Integrative

The research carried out by the Wuppertal Institute is integrative in many respects. On the one hand, it takes a holistic approach by interlinking climate, energy and resource objectives. Economic and institutional considerations are combined with cultural and social concerns. On the other hand, the Institute's activities are multiscale, meaning that it performs analyses at micro (local level, individual businesses, households), meso (regional level, industries and associations) and macro levels (national, European and global analyses).

Front Dürer-Haus
Front of the Dürer-Haus (Photo: LarsLangemeier.de)

This comprehensive, integrative approach is characteristic of the Wuppertal Institute's identity as well as being its USP when it comes to sustainability research. This concept of integration has five core dimensions that play a defining role for the Institute and its work and have been consistently developed in terms of content and methodology in recent years:

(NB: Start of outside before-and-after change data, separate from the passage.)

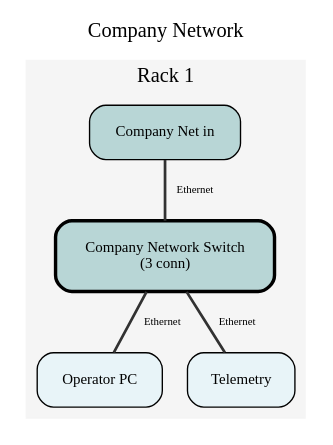
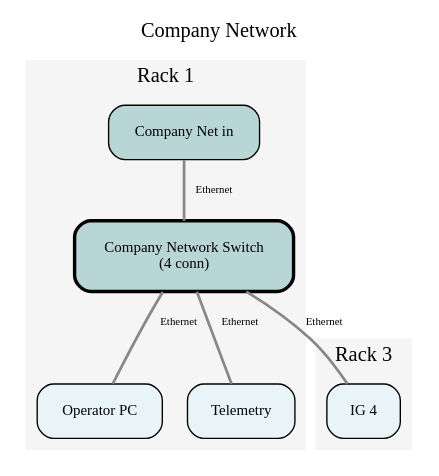
The diagram in output/company_network.dot (BenjiPestell/rack-diagram-demo), drawn with Graphviz before and after one commit. The commit also changed 6 other files, not shown here.

```diff
--- a/output/company_network.dot
+++ b/output/company_network.dot
@@ -1,65 +1,80 @@
 graph "Company Network" {
 
   graph [
     bgcolor="white",
     label="Company Network",
     labelloc=t,
     fontsize=15,
     fontname="Sinkin Sans 400 Regular",
     overlap=false,
     sep=0.5
   ];
 
   node [
     shape=box,
     style="rounded,filled",
     fontsize=11,
     fontname="Sinkin Sans 400 Regular",
     margin=0.2
   ];
 
   edge [
-    color="#323232",
+    color="#888888",
     style=solid,
     penwidth=2.0
   ];
 
   // Devices grouped by rack and external groups
 
   subgraph cluster_rack1 {
     label="Rack 1";
     style=filled;
     color="#F5F5F5";
     fontname="Sinkin Sans 400 Regular";
 
     "Company_Network_Switch" [
-      label="Company Network Switch\n(3 conn)",
+      label="Company Network Switch\n(4 conn)",
       fillcolor="#B8D6D6",
       penwidth=2.5
     ];
     "Company_Net_in" [
       label="Company Net in",
       fillcolor="#B8D6D6"
     ];
     "Operator_PC" [
       label="Operator PC",
       fillcolor="#E8F4F8"
     ];
     "Telemetry" [
       label="Telemetry",
       fillcolor="#E8F4F8"
     ];
   }
 
+  subgraph cluster_rack3 {
+    label="Rack 3";
+    style=filled;
+    color="#F5F5F5";
+    fontname="Sinkin Sans 400 Regular";
+
+    "IG_4" [
+      label="IG 4",
+      fillcolor="#E8F4F8"
+    ];
+  }
+
   // Connections
   Company_Network_Switch -- Operator_PC [
-    color="#323232", style=solid, penwidth=2.0, label="   Ethernet", fontsize=8, fontname="Sinkin Sans 400 Regular"
+    color="#888888", style=solid, penwidth=2.0, label="   Ethernet", fontsize=8, fontname="Sinkin Sans 400 Regular"
   ];
   Company_Network_Switch -- Telemetry [
-    color="#323232", style=solid, penwidth=2.0, label="   Ethernet", fontsize=8, fontname="Sinkin Sans 400 Regular"
+    color="#888888", style=solid, penwidth=2.0, label="   Ethernet", fontsize=8, fontname="Sinkin Sans 400 Regular"
   ];
   Company_Net_in -- Company_Network_Switch [
-    color="#323232", style=solid, penwidth=2.0, label="   Ethernet", fontsize=8, fontname="Sinkin Sans 400 Regular"
+    color="#888888", style=solid, penwidth=2.0, label="   Ethernet", fontsize=8, fontname="Sinkin Sans 400 Regular"
+  ];
+  Company_Network_Switch -- IG_4 [
+    color="#888888", style=solid, penwidth=2.0, label="   Ethernet", fontsize=8, fontname="Sinkin Sans 400 Regular"
   ];
 
 }
```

  1. Integrating core transformation arenas for sustainable development
    In order to achieve the Sustainable Development Goals, very significant changes are needed in some areas ("transitions"). The Wuppertal Institute researches the challenges of transformation in the core arenas and looks in particular at the interplay between them. Its work is primarily focused on analysing the possible ways of designing the transition of energy, transport and industrial systems as well as the urban transition. For this purpose, the Institute has developed system models that facilitate greater understanding of cross-sectoral change processes.
     
  2. Zukunftskunst – integrating various aspects of the way transformation processes are designed
    Transformation processes in favour of sustainable development emerge through a multifaceted interplay between technological innovations, economic conditions, institutional and political governance and cultural embedding. The latter expressly encompasses the social aspect and thus also questions of social acceptance and involvement/participation. This interplay is key to the successful design of transformation processes. The Wuppertal Institute has termed this interplay "Zukunftskunst" (future literacy) and has established a high degree of interdisciplinary expertise in its work, allowing it to reflect all the relevant aspects in the areas covered by its research.
     
  3. Future knowledge – integrating different forms of knowledge
    In line with the concept of the transition cycle, research into and participation in the development of societal change processes by policymakers, civil society and business are dependent on three forms of knowledge: system knowledge, target knowledge and transformation knowledge. The Wuppertal Institute – together with partners from the worlds of science and industry – generates knowledge in all three areas and refers to the interplay between the three forms of knowledge as "future knowledge" (Zukunftswissen). The Institute therefore sees itself as a pioneer in the ongoing development of the methodology used in transdisciplinary and transformative research of this kind. Consequently, the Institute has played a decisive role in shaping concepts including "transformative science" and "real-world laboratories" in recent years.
     
  4. Multilevel governance – integrating stakeholders and stakeholder levels
    Change processes in favour of sustainable development also require particular attention at governance level. This includes local, regional, national and international levels, because change processes generally necessitate interaction between all levels and stakeholders, from the transition in the energy and transport systems through to shifts in consumption patterns. Through its transdisciplinary research, the Wuppertal Institute therefore cooperates closely with stakeholders at all these levels and both incorporates and interlinks their perspectives and scope for action. It is only by taking this multilevel approach to governance that ideas for integrative solutions can be developed with due consideration for synergy potential as well as areas of conflict between the various levels.
     
  5. Integrating and exchanging expertise and experience
    As one of the world's major urban and industrial metropolitan areas, the German state of North Rhine-Westphalia (NRW) faces particular transformational challenges. Experience in the development of successful transformation strategies is thus highly relevant to the sustainability debate at international level. The Wuppertal Institute works closely with the NRW state government on this subject – on the one hand actively assisting in the development of potential solutions and, on the other, compiling empirical knowledge. In this respect, the structural change brought about by the transformation processes is particularly important, as are the possibilities of providing proactive support. As an international think tank, the Wuppertal Institute draws upon the implementation experience gained in other regions of the world and analyses the extent to which this experience can be transferred to NRW.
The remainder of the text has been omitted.